“Seen in this context, by no stretch of imagination can one say that the state enactments may well be proportionate to the object they seek to achieve (in protecting Islam), and the measure is therefore arbitrary and unconstitutional,” Justice Lau said.

“This also shows the first respondent (the home minister) has taken an irrelevant consideration (in exercising his powers).”

'Ban is unconstitutional'

Lau also found that the Home Ministry's move to impose conditions on Herald was unconstitutional under Article 3(1) and Article 11(1) and Article 11(3).

Article 3 concerns the religion of the federation, namely Islam, and Article 11 is with regard to freedom of religion.

The judge, in declaring the ban on Herald as illegal, null and void, said the home minister in exercising his discretion to impose conditions in the publication permit, had not taken relevant matters into account.

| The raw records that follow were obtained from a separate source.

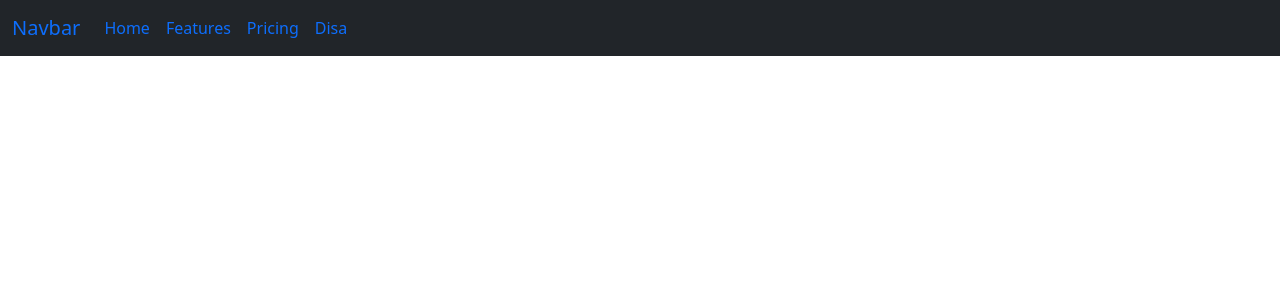
Repository: uditjain100/Flask2021
Page: http://localhost/
An editor plug-in stored every save of this project. The page is shown before and after the next save, followed by the edit.
The browser window is 1280 px wide. The pictures show the whole page.
The page is served by the project's application, run on Flask 3 (app.py).

Above is the page before, as saved 2021-03-21 00:45:31.

After the next save:
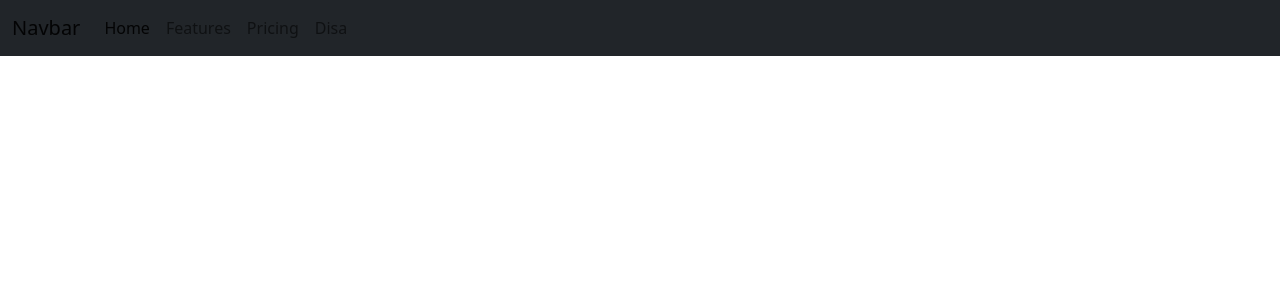
Saved 14 s later.
--- a/templates/index.html
+++ b/templates/index.html
@@ -16,7 +16,7 @@
     <title>My App</title>
   </head>
   <body>
-    <nav class="navbar navbar-expand-lg text-light bg-dark">
+    <nav class="navbar navbar-expand-lg navbar-light bg-dark">
       <div class="container-fluid">
         <a class="navbar-brand" href="#">Navbar</a>
         <button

“Hence, he has committed an error of law,” she said.

She noted that the word Terhad (limited) is printed on the front page of Herald and that this serves as an additional safeguard, in that publication is restricted to the church and to Christians only.

islam and judiciary judgement“In my view, if there are breaches of any law, the relevant authorities may take the relevant enforcement measures. We are living in a world of information technology, information can be readily accessible.”

“Are guaranteed rights to be sacrificed at the altar just because the Herald had gone online and is accessible to all?”

Lau said there is no material support for the government's arguments that the prohibition over the use of 'Allah' is a threat to national security.

She said she found merit in the plaintiff's arguments that the court should take judicial notice the word 'Allah' is used in the Middle East among Muslims and the Christian community and that this does not cause confusion.

'Issue is justiciable'

The judge also ruled that the proceeding were justiciable as the Malay rulers and the Agong, have no prerogative powers to govern the affairs of other religions.

The affairs of other religions are governed not by the rulers but by their own religious groups, as clearly enshrined under the constitution under freedom of religion.

“Furthermore, any other laws than those set out in Article 11(4) are passed, such laws would be construed unconstitutional.

“This present judicial review is not a judicial review of a decision of the rulers or the Agong, as heads of Islam concerning the exercise of their duties and functions. It is only a review over the minister's prohibition of the use of 'Allah' in the Catholic publication.

“Since the rulers and Agong cannot make any decision in respect of any publications and matters connected therewith, the issue of non-justiciability does not arise.”

She gave the verdict on Dec 31 last year, lifting the ban. The government has managed to obtain a stay of implementation, with the church's consent, pending an appeal against the ruling.- Malaysiakini, 18/1/2010, 'Allah' ban: Home minister erred in law


Unknown said...

I see it is pointless to argue or debate the issue with UMNO and its supporters. They fight with only one objective - to holdfast onto their political 'Ketuanan Melayu'. Do they champion for Malays & Islam? No, they steadfastly fight for self-interest, political power and money. They don't have any proven evidences to back up their challenge to the judgement. Somehow, by hook or by crook they will bulldoze to get the appeal court to be favourable to them except if ALLAH miraculously intervenes.

Nordin said...

Mr. Charles,

What should I call you in Bahasa Melayu?

Charles Hector said...

In English one will call be a human being, human person...

In Melayu, it would manusia, insan, ...

It really would be odd to be saying, Saya seorang human being.

Just like, 'Saya percaya God.'

At the end, it is Allah who will decide on who was following God's will. It is not the place of man to decide who goes to hell or who goes to heaven